Welcome


The CITE, a blog published by the National Association of College Stores, takes a look at the intersection of education and technology, highlighting issues that range from course materials to learning delivery to the student experience. Comments, discussion, feedback, and ideas are welcome.


Wednesday, June 15, 2011

Video for learning

At the end of this post is Hans Rosling's health and wealth statistics video that has received a fair amount of attention. Not only is this a great video -- it provides a good platform to talk a little bit about the future of course materials from today's vantage point.

I remember an EDUCAUSE video by Richard Katz from 2006 on how technology could influence higher education. Part of that incorporated the idea of EDUtainment. Subsequently, I have occasionally heard discussions that explored the idea that "star faculty" could be broadcast online across many institutions -- creating economies of scale, and local faculty would facilitate discussion, activity, or provide local support and expertise. You find the "best of the best" to teach the "intro-level" courses in a consistent way via video or multimedia, and then faculty at each institution contribute upper level lectures or offerings on their areas of expertise. Other faculty provide educational support and guidance and the "local touch" which enhance and reinforce the educational experience and provide for 1-on-1 or group interaction in a way that much video and multimedia currently cannot.

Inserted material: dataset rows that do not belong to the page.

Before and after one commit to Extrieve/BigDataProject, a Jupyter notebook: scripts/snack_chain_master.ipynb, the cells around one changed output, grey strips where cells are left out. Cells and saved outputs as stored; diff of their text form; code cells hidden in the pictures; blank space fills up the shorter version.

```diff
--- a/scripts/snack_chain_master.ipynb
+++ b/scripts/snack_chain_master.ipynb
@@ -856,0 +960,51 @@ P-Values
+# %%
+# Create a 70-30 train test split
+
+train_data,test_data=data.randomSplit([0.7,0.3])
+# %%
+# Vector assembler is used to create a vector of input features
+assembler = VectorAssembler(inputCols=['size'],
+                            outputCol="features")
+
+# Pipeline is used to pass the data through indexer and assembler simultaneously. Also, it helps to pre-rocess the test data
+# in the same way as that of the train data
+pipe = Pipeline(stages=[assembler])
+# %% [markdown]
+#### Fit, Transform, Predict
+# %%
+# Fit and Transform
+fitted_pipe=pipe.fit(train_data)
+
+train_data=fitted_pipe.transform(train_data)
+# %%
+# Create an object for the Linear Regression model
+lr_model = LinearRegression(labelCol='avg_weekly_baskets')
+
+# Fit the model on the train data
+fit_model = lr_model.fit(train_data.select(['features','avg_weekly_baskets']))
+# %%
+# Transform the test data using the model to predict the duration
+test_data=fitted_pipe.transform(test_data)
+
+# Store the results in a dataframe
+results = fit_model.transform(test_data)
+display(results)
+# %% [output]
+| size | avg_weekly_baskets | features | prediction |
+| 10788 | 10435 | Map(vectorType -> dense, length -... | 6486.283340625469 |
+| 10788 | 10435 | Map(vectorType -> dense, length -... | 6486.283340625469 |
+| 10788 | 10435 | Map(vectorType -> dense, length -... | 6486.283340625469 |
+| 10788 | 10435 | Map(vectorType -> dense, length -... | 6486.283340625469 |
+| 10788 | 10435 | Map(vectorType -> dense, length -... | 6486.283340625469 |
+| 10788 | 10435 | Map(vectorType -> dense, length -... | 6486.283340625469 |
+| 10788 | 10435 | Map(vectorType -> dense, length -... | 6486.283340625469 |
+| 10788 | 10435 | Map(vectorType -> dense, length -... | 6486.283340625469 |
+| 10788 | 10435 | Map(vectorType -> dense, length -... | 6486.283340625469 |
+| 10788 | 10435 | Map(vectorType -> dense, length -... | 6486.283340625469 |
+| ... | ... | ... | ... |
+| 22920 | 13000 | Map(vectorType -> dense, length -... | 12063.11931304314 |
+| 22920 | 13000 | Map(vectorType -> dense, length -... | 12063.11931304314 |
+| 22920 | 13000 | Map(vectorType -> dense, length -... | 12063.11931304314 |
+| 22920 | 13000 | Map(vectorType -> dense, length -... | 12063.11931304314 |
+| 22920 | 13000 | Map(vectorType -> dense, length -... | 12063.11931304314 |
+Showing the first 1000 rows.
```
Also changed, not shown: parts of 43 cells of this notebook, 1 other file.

Among the challenges here, however, is the cost -- and the appropriateness -- of using technology in learning. Creating the video below certainly required some financial support. Creating similar content for lots of different concepts will take time and far more resources, and not all content is suitable to this type of format. As in other domains, we must be cautious about using technology for technology's sake, and we must think about the most effective uses of technology in course materials. Odd argument to hear from a technology guy, I know.

In the short term, until technologies evolve that make creation of content like this even easier and lower cost, creating a large suite of educational content that is truly born digital will take time, effort, and resources -- implying that a large volume of digital course materials that go beyond the "pdf of the book" will likely take some time to really produce yet. Doubting that it will eventually arrive is probably not a safe bet.


No comments: